**What the exercise asks:** When you copy the material below, keep every line exact and drop the pictures.

**Input material:**
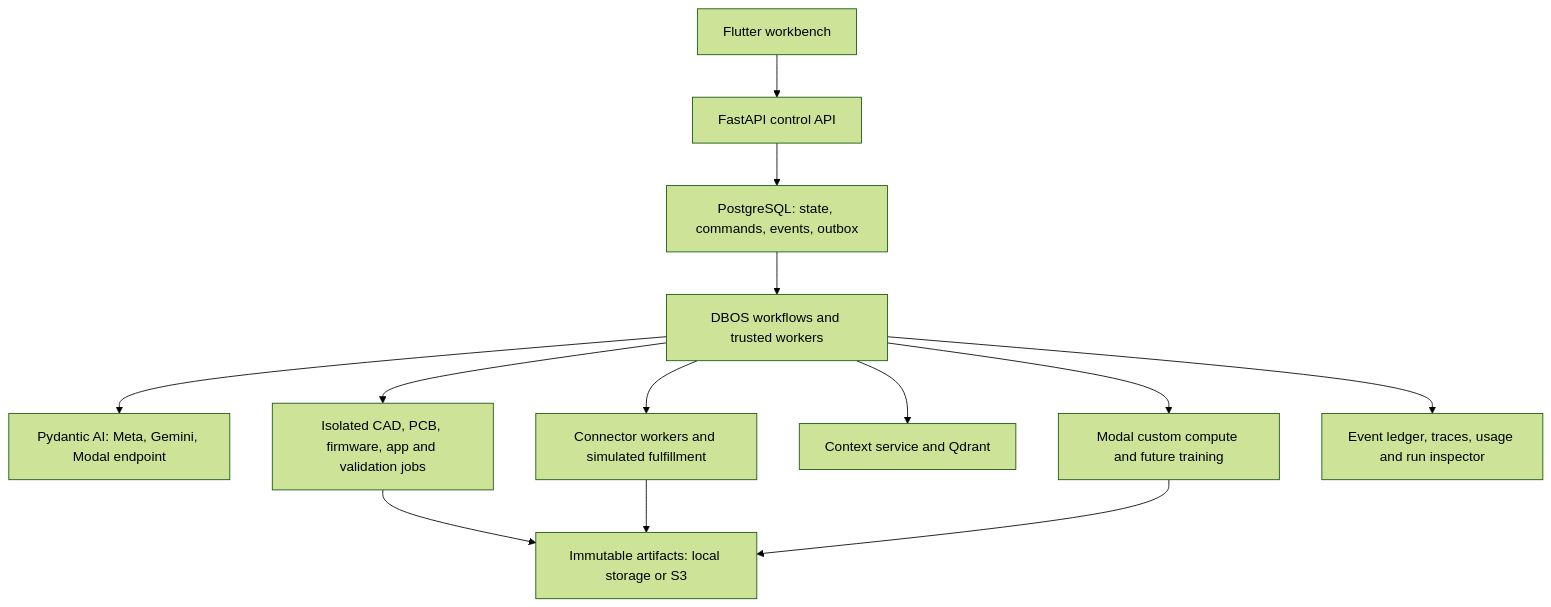
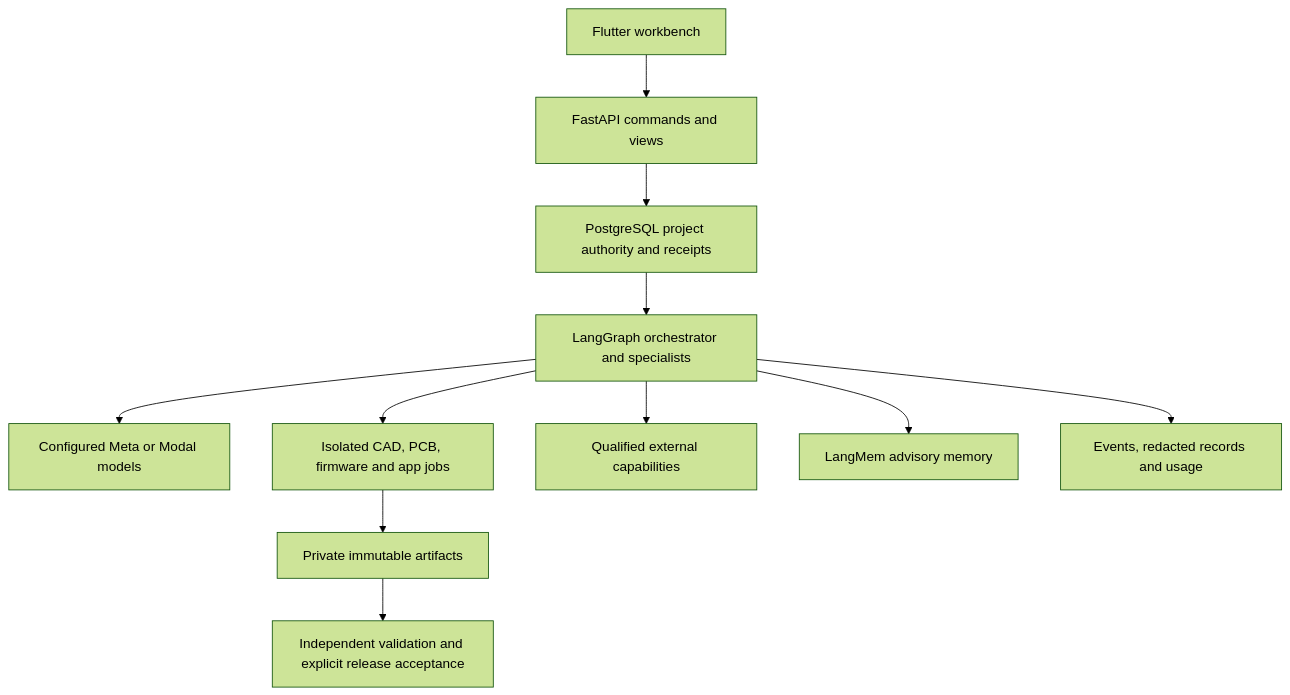
One commit to manuu-r/kleos9 changed the diagram in README.md. Above: the diagram before and after it, drawn with Mermaid (forest theme). The commit also changed other lines of this file and 937 other files, not shown here.

````diff
--- a/README.md
+++ b/README.md
@@ -60,15 +71,13 @@
 ```mermaid
 flowchart TD
-    UI[Flutter workbench] --> API[FastAPI control API]
-    API --> PG[PostgreSQL: state, commands, events, outbox]
-    PG --> WF[DBOS workflows and trusted workers]
-    WF --> AI[Pydantic AI: Meta, Gemini, Modal endpoint]
-    WF --> NATIVE[Isolated CAD, PCB, firmware, app and validation jobs]
-    WF --> CONNECT[Connector workers and simulated fulfillment]
-    WF --> MEMORY[Context service and Qdrant]
-    WF --> MODAL[Modal custom compute and future training]
-    NATIVE --> FILES[Immutable artifacts: local storage or S3]
-    CONNECT --> FILES
-    MODAL --> FILES
-    WF --> OBS[Event ledger, traces, usage and run inspector]
+    UI[Flutter workbench] --> API[FastAPI commands and views]
+    API --> PG[PostgreSQL project authority and receipts]
+    PG --> WF[LangGraph orchestrator and specialists]
+    WF --> AI[Configured Meta or Modal models]
+    WF --> NATIVE[Isolated CAD, PCB, firmware and app jobs]
+    WF --> CONNECT[Qualified external capabilities]
+    WF --> MEMORY[LangMem advisory memory]
+    NATIVE --> FILES[Private immutable artifacts]
+    FILES --> CHECK[Independent validation and explicit release acceptance]
+    WF --> OBS[Events, redacted records and usage]
 ```
````
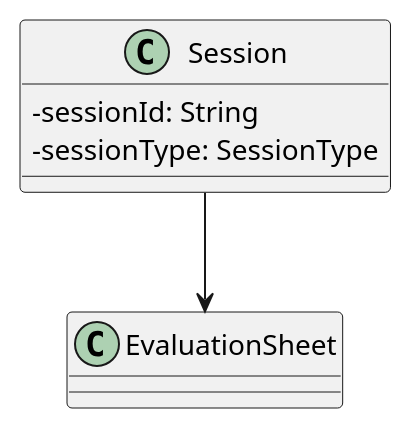
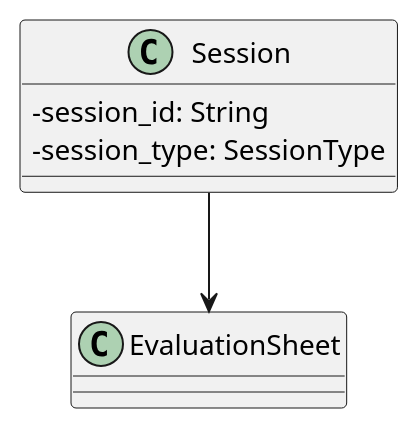
The diagram in src/PB/DocumentazioneEsterna/Specifica_Tecnica/content/uml/puml/Diagrammi_classi/Dominio/Session.puml (GroupRubberDuck/Documentazione), drawn with PlantUML before and after one commit. The commit also changed 6 other files, not shown here.

```diff
--- a/src/PB/DocumentazioneEsterna/Specifica_Tecnica/content/uml/puml/Diagrammi_classi/Dominio/Session.puml
+++ b/src/PB/DocumentazioneEsterna/Specifica_Tecnica/content/uml/puml/Diagrammi_classi/Dominio/Session.puml
@@ -1,11 +1,11 @@
 @startuml Session
 skinparam linetype ortho
 skinparam classAttributeIconSize 0
 
 class Session {
     ' - evaluationSheet: EvaluationSheet
-    - sessionId: String
-    - sessionType: SessionType
+    - session_id: String
+    - session_type: SessionType
 }
 Session --> EvaluationSheet
 @enduml
```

**Answer box:**
One commit to manuu-r/kleos9 changed the diagram in README.md. Above: the diagram before and after it, drawn with Mermaid (forest theme). The commit also changed other lines of this file and 937 other files, not shown here.

````diff
--- a/README.md
+++ b/README.md
@@ -60,15 +71,13 @@
 ```mermaid
 flowchart TD
-    UI[Flutter workbench] --> API[FastAPI control API]
-    API --> PG[PostgreSQL: state, commands, events, outbox]
-    PG --> WF[DBOS workflows and trusted workers]
-    WF --> AI[Pydantic AI: Meta, Gemini, Modal endpoint]
-    WF --> NATIVE[Isolated CAD, PCB, firmware, app and validation jobs]
-    WF --> CONNECT[Connector workers and simulated fulfillment]
-    WF --> MEMORY[Context service and Qdrant]
-    WF --> MODAL[Modal custom compute and future training]
-    NATIVE --> FILES[Immutable artifacts: local storage or S3]
-    CONNECT --> FILES
-    MODAL --> FILES
-    WF --> OBS[Event ledger, traces, usage and run inspector]
+    UI[Flutter workbench] --> API[FastAPI commands and views]
+    API --> PG[PostgreSQL project authority and receipts]
+    PG --> WF[LangGraph orchestrator and specialists]
+    WF --> AI[Configured Meta or Modal models]
+    WF --> NATIVE[Isolated CAD, PCB, firmware and app jobs]
+    WF --> CONNECT[Qualified external capabilities]
+    WF --> MEMORY[LangMem advisory memory]
+    NATIVE --> FILES[Private immutable artifacts]
+    FILES --> CHECK[Independent validation and explicit release acceptance]
+    WF --> OBS[Events, redacted records and usage]
 ```
````
The diagram in src/PB/DocumentazioneEsterna/Specifica_Tecnica/content/uml/puml/Diagrammi_classi/Dominio/Session.puml (GroupRubberDuck/Documentazione), drawn with PlantUML before and after one commit. The commit also changed 6 other files, not shown here.

```diff
--- a/src/PB/DocumentazioneEsterna/Specifica_Tecnica/content/uml/puml/Diagrammi_classi/Dominio/Session.puml
+++ b/src/PB/DocumentazioneEsterna/Specifica_Tecnica/content/uml/puml/Diagrammi_classi/Dominio/Session.puml
@@ -1,11 +1,11 @@
 @startuml Session
 skinparam linetype ortho
 skinparam classAttributeIconSize 0
 
 class Session {
     ' - evaluationSheet: EvaluationSheet
-    - sessionId: String
-    - sessionType: SessionType
+    - session_id: String
+    - session_type: SessionType
 }
 Session --> EvaluationSheet
 @enduml
```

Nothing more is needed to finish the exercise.